• _EXERCISE_
Across the entries that follow, tally every line holding the word "移动鼠标" and reply with the count alone.

Detected change data
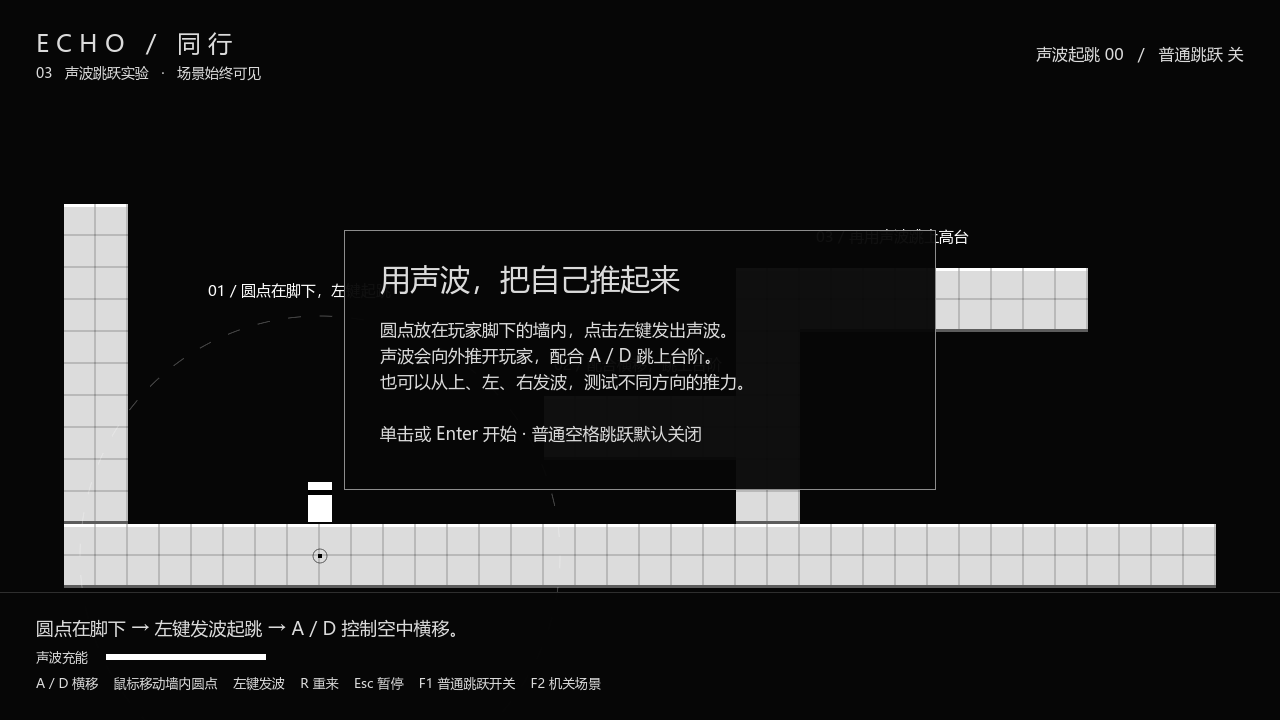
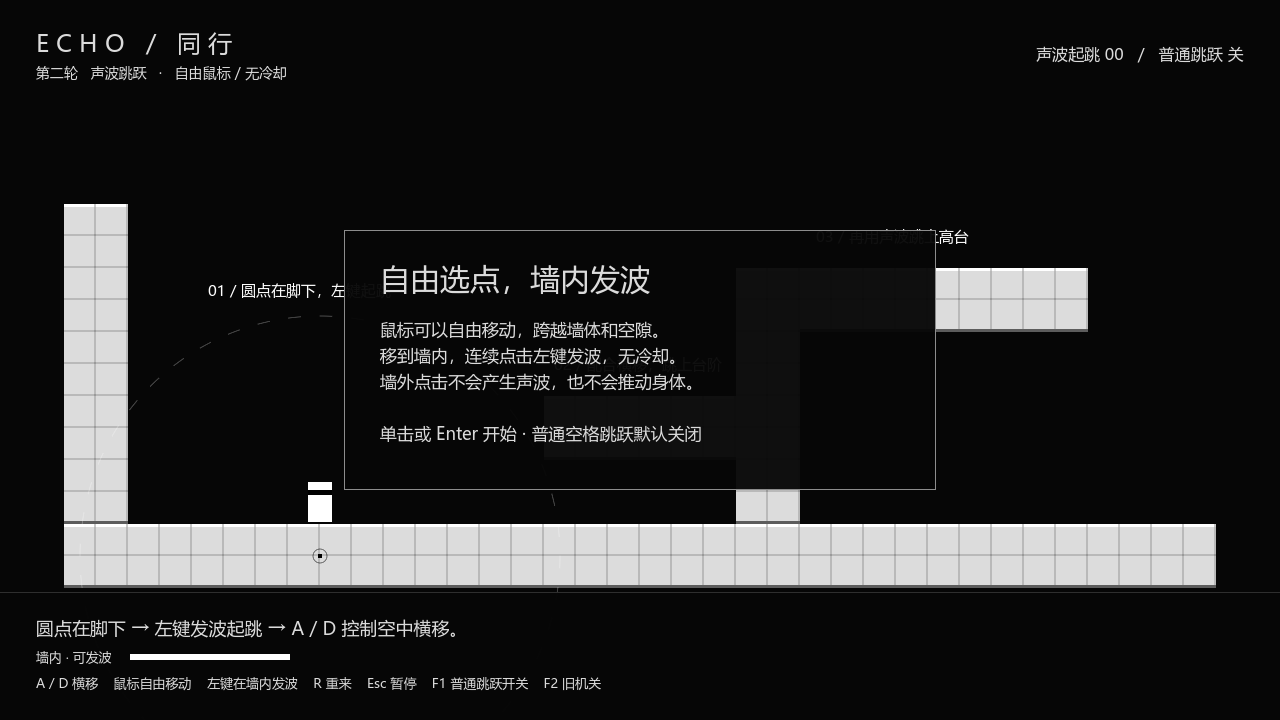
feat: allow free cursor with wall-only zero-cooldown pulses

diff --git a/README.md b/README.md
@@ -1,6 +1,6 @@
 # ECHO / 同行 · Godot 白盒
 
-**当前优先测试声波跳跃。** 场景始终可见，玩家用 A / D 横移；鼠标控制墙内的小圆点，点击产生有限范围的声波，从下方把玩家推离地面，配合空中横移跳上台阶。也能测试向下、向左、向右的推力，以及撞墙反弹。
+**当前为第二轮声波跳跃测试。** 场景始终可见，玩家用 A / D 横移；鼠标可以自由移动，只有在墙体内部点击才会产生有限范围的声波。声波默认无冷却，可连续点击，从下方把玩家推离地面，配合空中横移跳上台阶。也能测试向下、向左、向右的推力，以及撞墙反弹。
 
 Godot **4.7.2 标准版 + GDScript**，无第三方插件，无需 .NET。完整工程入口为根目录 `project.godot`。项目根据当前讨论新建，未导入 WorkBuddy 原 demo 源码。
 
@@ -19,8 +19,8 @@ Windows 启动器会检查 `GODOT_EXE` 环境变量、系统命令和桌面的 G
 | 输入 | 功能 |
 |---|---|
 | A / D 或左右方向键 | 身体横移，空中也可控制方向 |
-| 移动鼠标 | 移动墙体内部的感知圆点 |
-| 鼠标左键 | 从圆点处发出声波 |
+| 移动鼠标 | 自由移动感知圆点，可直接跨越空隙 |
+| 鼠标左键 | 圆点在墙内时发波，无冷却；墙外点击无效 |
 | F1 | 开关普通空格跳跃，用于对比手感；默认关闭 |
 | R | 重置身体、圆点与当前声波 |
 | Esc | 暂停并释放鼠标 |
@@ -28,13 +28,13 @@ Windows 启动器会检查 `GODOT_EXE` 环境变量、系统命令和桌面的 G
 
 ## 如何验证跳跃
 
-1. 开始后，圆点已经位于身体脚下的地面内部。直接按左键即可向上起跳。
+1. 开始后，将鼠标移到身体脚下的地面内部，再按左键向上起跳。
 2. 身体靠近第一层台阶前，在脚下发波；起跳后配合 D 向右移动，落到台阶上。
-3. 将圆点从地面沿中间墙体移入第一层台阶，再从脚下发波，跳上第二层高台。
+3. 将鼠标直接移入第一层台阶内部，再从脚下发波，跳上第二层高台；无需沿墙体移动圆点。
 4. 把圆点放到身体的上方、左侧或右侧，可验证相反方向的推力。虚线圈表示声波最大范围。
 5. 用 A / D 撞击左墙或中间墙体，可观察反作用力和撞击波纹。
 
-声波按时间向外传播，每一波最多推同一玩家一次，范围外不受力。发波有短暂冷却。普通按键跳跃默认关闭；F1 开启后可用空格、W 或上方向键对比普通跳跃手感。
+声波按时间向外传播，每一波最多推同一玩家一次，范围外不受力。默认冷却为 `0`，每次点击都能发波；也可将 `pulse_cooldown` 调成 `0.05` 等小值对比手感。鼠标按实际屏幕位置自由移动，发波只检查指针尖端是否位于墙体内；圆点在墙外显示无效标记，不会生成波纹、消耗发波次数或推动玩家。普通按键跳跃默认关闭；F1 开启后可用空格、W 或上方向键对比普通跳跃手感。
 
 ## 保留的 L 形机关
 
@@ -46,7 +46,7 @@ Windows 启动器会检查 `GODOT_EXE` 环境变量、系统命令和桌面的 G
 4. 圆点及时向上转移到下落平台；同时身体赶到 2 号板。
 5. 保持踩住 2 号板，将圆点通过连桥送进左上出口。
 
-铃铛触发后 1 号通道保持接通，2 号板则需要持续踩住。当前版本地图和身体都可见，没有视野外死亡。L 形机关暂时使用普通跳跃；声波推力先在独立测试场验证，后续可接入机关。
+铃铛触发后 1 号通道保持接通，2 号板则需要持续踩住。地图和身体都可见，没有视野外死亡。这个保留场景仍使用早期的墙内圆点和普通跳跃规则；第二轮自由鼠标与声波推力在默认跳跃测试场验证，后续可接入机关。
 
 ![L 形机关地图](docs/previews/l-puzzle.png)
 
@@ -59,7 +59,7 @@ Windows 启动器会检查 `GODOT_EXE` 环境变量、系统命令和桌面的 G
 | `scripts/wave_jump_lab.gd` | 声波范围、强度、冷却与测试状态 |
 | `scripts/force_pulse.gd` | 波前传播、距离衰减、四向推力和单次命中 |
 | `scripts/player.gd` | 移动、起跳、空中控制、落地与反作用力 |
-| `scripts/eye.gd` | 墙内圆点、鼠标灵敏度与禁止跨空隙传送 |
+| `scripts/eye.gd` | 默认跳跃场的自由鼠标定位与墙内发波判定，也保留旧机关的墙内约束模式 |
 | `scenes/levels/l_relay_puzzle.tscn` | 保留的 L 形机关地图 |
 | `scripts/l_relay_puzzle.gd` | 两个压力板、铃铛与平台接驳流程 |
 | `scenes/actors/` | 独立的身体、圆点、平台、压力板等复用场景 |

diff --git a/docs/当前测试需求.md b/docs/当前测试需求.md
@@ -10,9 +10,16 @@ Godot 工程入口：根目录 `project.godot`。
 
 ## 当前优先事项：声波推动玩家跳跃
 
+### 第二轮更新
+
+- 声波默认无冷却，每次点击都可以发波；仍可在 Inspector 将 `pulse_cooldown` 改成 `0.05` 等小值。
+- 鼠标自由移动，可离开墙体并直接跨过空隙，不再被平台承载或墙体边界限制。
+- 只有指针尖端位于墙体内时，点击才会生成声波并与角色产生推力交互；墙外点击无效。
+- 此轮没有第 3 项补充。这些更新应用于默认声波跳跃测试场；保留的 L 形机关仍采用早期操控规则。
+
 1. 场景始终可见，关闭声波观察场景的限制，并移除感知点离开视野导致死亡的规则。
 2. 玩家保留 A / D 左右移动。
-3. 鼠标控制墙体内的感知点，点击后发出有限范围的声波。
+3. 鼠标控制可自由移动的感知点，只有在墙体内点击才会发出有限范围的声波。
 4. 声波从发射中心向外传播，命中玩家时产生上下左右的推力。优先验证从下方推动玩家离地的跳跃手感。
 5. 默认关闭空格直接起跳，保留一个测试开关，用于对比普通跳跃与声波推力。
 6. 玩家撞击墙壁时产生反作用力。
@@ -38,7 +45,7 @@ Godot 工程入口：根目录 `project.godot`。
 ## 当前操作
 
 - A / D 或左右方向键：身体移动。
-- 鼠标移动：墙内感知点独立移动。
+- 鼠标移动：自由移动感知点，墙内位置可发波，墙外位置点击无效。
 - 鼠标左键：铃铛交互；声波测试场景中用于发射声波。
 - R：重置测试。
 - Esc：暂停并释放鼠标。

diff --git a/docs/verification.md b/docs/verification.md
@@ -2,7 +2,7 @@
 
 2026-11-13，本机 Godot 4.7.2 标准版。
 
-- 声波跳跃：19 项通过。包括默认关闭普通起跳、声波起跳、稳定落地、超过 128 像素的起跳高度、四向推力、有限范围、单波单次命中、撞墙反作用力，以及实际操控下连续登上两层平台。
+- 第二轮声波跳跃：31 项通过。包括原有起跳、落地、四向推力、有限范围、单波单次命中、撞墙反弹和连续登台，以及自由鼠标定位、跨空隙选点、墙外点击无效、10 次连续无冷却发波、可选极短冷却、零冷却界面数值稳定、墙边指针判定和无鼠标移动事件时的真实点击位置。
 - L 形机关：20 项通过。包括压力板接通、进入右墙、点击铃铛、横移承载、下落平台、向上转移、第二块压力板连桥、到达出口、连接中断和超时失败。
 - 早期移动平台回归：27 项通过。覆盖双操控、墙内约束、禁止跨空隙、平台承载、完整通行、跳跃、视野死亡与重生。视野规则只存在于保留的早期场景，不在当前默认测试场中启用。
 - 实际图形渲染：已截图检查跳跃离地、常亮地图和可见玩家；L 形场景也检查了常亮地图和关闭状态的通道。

* * *

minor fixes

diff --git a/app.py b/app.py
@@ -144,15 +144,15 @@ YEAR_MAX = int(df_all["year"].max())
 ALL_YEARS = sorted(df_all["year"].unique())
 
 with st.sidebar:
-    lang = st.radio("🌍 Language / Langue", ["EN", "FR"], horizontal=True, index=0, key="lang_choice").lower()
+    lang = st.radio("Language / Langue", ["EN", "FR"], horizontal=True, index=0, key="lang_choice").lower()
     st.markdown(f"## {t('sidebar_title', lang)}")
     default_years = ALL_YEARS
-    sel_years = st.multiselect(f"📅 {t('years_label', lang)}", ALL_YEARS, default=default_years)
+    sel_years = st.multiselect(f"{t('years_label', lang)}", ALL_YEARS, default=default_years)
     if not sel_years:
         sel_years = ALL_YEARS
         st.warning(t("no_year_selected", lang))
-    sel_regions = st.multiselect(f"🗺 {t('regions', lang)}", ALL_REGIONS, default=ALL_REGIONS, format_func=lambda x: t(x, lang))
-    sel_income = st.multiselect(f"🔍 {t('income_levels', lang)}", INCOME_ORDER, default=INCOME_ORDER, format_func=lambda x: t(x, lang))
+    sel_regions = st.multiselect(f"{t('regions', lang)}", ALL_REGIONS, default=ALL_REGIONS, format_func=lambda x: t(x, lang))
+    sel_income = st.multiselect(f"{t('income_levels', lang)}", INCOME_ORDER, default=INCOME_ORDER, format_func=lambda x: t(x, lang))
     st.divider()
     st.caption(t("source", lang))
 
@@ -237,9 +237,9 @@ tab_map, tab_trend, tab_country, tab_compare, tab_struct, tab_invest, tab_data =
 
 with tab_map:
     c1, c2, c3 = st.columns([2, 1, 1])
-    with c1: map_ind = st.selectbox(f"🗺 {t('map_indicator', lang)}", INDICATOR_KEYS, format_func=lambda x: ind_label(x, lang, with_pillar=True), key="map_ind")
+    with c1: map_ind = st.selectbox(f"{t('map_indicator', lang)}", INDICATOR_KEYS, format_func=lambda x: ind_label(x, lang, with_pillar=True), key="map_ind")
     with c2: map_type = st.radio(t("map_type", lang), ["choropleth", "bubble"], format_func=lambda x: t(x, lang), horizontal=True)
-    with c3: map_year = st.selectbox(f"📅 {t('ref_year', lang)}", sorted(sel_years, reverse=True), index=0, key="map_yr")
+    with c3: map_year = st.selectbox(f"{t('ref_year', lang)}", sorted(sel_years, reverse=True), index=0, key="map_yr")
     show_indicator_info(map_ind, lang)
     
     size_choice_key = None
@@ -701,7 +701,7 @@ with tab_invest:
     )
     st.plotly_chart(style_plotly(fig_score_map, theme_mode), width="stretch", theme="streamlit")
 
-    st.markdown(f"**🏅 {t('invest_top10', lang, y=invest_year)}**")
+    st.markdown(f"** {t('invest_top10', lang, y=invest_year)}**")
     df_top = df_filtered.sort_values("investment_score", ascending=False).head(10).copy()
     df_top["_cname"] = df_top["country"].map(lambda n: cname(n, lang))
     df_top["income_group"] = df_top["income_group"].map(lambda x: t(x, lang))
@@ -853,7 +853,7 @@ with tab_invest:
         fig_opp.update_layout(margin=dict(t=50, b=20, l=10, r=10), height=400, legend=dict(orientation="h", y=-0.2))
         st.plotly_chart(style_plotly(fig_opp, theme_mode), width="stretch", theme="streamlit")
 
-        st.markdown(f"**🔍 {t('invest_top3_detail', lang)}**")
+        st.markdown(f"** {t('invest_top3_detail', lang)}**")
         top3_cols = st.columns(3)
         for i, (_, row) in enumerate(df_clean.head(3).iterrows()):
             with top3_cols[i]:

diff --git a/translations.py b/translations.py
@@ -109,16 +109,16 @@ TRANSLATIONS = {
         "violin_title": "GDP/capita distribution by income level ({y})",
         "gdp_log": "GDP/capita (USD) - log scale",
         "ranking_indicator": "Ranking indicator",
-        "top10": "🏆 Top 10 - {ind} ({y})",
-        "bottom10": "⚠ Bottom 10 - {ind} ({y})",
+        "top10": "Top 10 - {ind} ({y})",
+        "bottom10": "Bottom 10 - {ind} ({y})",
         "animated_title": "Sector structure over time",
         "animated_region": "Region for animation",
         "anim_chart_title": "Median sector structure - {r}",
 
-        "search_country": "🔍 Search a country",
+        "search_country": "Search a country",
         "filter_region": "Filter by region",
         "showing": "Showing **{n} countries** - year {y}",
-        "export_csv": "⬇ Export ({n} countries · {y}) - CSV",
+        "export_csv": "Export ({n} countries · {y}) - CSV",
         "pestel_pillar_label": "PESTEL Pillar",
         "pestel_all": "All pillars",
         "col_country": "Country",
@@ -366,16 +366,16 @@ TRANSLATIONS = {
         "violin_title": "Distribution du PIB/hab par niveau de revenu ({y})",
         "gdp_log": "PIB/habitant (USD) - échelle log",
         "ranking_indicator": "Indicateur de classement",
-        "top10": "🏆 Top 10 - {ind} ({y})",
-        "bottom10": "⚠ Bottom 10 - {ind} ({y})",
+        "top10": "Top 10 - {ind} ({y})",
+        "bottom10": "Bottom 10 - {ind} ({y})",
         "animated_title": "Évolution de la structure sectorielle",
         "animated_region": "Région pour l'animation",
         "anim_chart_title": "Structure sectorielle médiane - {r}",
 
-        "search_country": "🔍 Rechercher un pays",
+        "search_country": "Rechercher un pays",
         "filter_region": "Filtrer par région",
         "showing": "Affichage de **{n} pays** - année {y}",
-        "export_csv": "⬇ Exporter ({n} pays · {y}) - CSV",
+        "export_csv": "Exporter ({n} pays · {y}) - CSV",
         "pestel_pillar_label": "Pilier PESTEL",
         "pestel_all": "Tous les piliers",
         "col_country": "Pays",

• _WRITTEN RESPONSE_
2